- Topic 4. Students will learn key vocab for ordering food and drinks at cafés, such as un panino and un succo d’arancia, acting out mini dialogues and perusing menus in Italian. They will gain confidence in expressing needs and wants with modal verbs and their grammatical structures in the past tense, plus how to indicate hunger or thirst with the verb avere.
- Topic 5. There will be a self-evaluation and test as we finish Unit 4 this week. Students will read about how Italians spend their weekends and then reflect upon their own pastime activities. They will also read about the history and culture of coffee in Italy and learn about il bar italiano. Key vocab for different types of coffee will be mastered.
- Topic 6. This week we commence the final Unit 5 of our textbook, with its theme of holidays. Students will learn to describe their ideal vacations in Italian, such as prendere il sole by the seaside or visitare un museo on a city break. For grammar, we will learn the future tense of regular -are, -ere, and -ire verbs in Italian and how to describe potential trips, with students reading about a typical celebration of the New Year in Italy. They will also try to talk about how they intend to spend their Christmas in Italian.
- Topic 7. We continue our mastery of the future tense, learning irregular verbs essere, avere, stare, andare, and fare in their future forms. Students read short dialogues that use the future tense to express a sense of hypothesis or possibility in various scenarios in Italian. They learn how to fare progetti or make plans.
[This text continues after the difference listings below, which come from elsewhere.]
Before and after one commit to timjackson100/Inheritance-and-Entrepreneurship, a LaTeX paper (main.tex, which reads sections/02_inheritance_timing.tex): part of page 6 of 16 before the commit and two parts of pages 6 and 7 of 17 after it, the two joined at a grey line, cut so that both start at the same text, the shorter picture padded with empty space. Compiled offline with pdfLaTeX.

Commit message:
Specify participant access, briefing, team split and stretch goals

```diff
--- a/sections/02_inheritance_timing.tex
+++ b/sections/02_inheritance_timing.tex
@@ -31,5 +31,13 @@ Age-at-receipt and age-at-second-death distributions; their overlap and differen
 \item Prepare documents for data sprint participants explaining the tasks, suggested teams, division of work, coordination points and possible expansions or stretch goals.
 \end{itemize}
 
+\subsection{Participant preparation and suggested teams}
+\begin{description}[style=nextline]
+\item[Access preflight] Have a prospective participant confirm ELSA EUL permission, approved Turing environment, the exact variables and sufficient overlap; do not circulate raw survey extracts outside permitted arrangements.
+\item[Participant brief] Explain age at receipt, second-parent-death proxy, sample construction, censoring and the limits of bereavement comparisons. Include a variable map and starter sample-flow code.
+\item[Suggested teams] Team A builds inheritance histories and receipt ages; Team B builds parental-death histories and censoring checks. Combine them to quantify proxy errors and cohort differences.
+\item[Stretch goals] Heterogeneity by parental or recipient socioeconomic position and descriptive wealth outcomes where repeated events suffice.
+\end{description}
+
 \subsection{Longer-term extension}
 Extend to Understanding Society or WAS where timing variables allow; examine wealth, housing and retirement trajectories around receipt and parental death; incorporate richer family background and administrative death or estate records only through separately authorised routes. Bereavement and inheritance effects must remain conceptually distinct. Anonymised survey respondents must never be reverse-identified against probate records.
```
Students will acquire vocab for train travel and learn how to decipher a ticket in Italian through scenarios at train stations for planning trips in Italy. There will be revision of time phrases.
- Topic 8. Students will read about a ski trip in the Alps and learn more useful vocab in Italian for travel and holidays, such as in montagna. They will also explore expressions to describe the weather in various parts of Italy, such as sereno or nuvoloso. For grammar, students will be introduced to the future perfect to describe a future action that will occur before another event in the future.
- Topic 9. This final week of Italian 3 will incorporate a self-evaluation and test of Unit 5. Students will learn more vocab to describe Christmas and festive celebrations in Italy. They will read about Italian Christmas traditions, such as Panettone. The other names of key festivals in Italian will be discovered and the holiday culture surrounding them. Students continue reading about different forms of train travel and read about the wonderful travel guide of Trenitalia.
By the end of the course, you should:
- be able to describe your weekend free-time activities in the past tense;
- feel confident to recount simple events and to describe basic facts about artistic works or historical figures in the past tense;
- have mastered the ability to order food and drink at a café or Italian bar, expressing dietary needs;
- acquire the knowledge to describe potential holidays, whether seaside or countryside vacations, or urban city breaks, in the future tense;
- have confidence to talk about simple projects and plans in the future in Italian;
- be able to talk about festivities (such as Christmas and New Year) in the future tense;
- feel confident to organize travel by train in Italy.
Who should enrol?
This course is those who have completed Italian 2 at ANU’s Continuing Education or approximately 40 hours of tuition in the Italian language and who want to discover more about Italy’s rich cultural heritage. It is suitable for professionals, the self-employed, retirees, university students or those contemplating a degree.
What students say
“I highly recommend the CE Italian courses. Both admin and teaching staff are efficient and helpful, and very friendly and attuned to students’ learning needs.”